It’s quite sad to see, because if you swipe this away, Prague is quite a nice city. It has an absolutely fantastic Metro and tram system that takes you anywhere you could want to go for very little money. The food, while heavy and Central European is very good and priced such that it makes buying your own food to cook pointless. The beer is very affordable as well, costing about 1€ for a half liter and it’s damned good beer too. The buildings are impressive, unique, and beautiful, and the layout of the town is cozy and meandering allowing one to enjoy all the twisting streets while wending through the slow tourists in countless groups of course. And then there is Nakládaný Hermelín which is without a doubt the “bee’s knees” (whatever the hell that phrase means, but you mostly likely get the point.) Additionally, if you know how to read a map well, you can go see sites and stroll through the parks just outside the immediate center which most tourists never go to. Spots such as Vyšehrad are a great day out in Prague.

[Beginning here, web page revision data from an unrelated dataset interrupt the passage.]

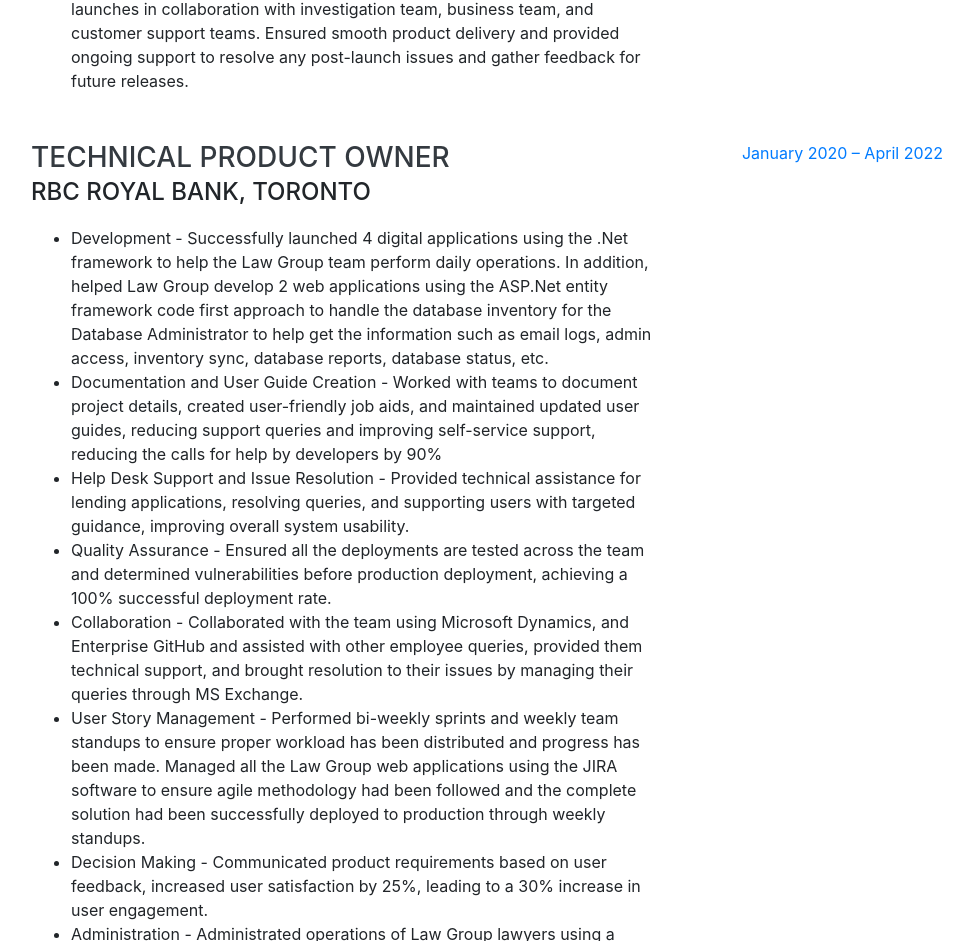
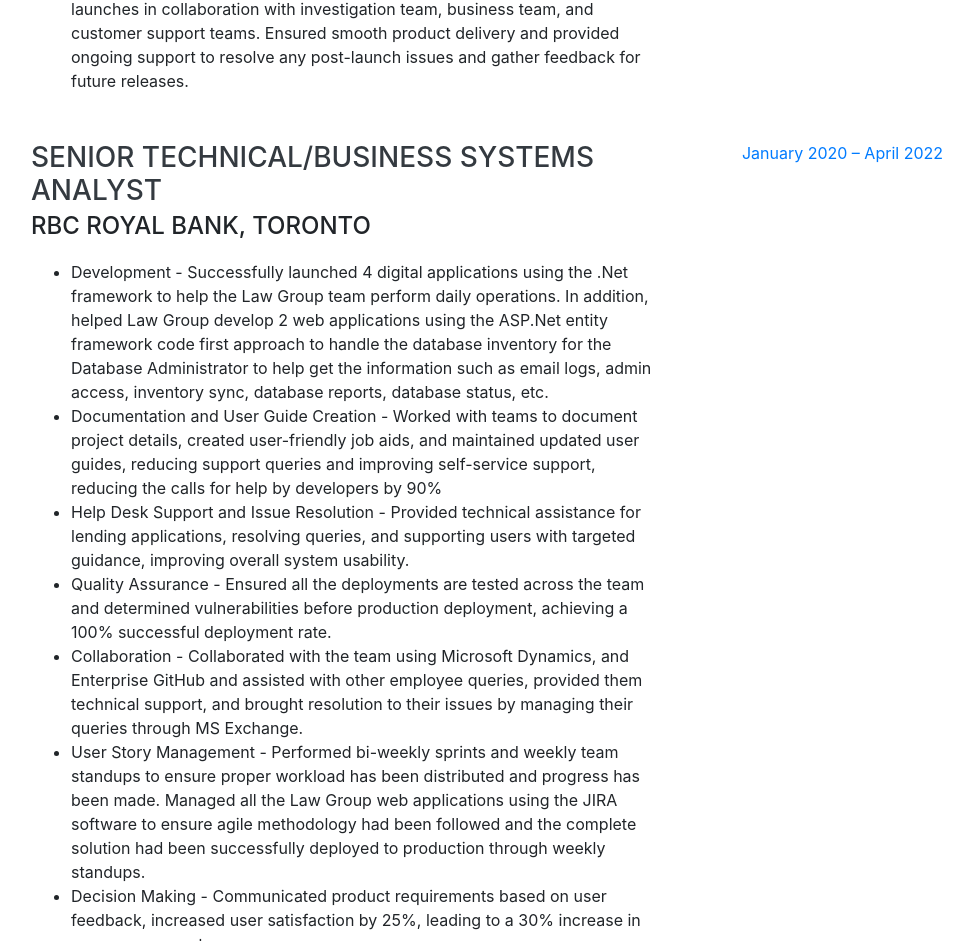
Before and after one commit to harshsutariya7429/harshsutariya7429.github.io, a website with bundled scripts: page index.html in a window 1280 px wide. Shown: the part 1994-2935 px from the top of the page, without its empty margins (289-1262 px from the left). Built offline with nearby package versions, Linux system fonts and the light colour scheme; a web font is replaced by a local one.

Commit message:
update exp

```diff
--- a/index.html
+++ b/index.html
@@ -120,7 +120,7 @@
 
         <div class="resume-item d-flex flex-column flex-md-row justify-content-between mb-5">
           <div class="resume-content">
-            <h3 class="mb-0">Technical Product Owner</h3>
+            <h3 class="mb-0">Senior Technical/Business Systems Analyst</h3>
             <div class="subheading mb-3">RBC Royal Bank, Toronto</div>
             <ul style="margin-bottom: 0;">
               <li>Development - Successfully launched 4 digital applications using the .Net framework to help the Law Group team perform daily operations. In addition, helped Law Group develop 2 web applications using the ASP.Net entity framework code first approach to handle the database inventory for the Database Administrator to help get the information such as email logs, admin access, inventory sync, database reports, database status, etc.</li>
```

Overall, I would say that Prague is a worthwhile visit if one comes outside of summer (although I hear the crowds are still strong even then and there is a stable base of 20,000 American expats hanging out, attempting to write, who live in the city) and haven’t been to a Habsburg-era city before. If you’ve been to Vienna, the capital of all things Hapbsburg, I think it’s still worth a visit since I like Prague a great deal more than Vienna due to Vienna being far too oppressive and palatial. But, for someone like me who has been to Zagreb, Ljubljana, Maribor, Varaždin, Belgrade, Sarajevo, Vienna, Graz, Brno, and Budapest, it’s a tad, well… “normal”. Yeah, I know, I need to slow down a bit someday.
Obviously, I have a great many more things to follow on Prague, after staying here for five days with #1 Fan. But the one thing that I’ve realized here and it seems to be another universal truth of life is that whatever Habsburg-era city you see first is ultimately the one you’ll love for the rest of your life. For me, this means loving Zagreb despite the fact that few do actually love it, including the great majority of the people who live there. For others this means Prague and so be it. It’s a perfect place to start a love affair. Just choose wisely when choosing your first Habsburg entry point.
Enter the Prague, Cross Off Another City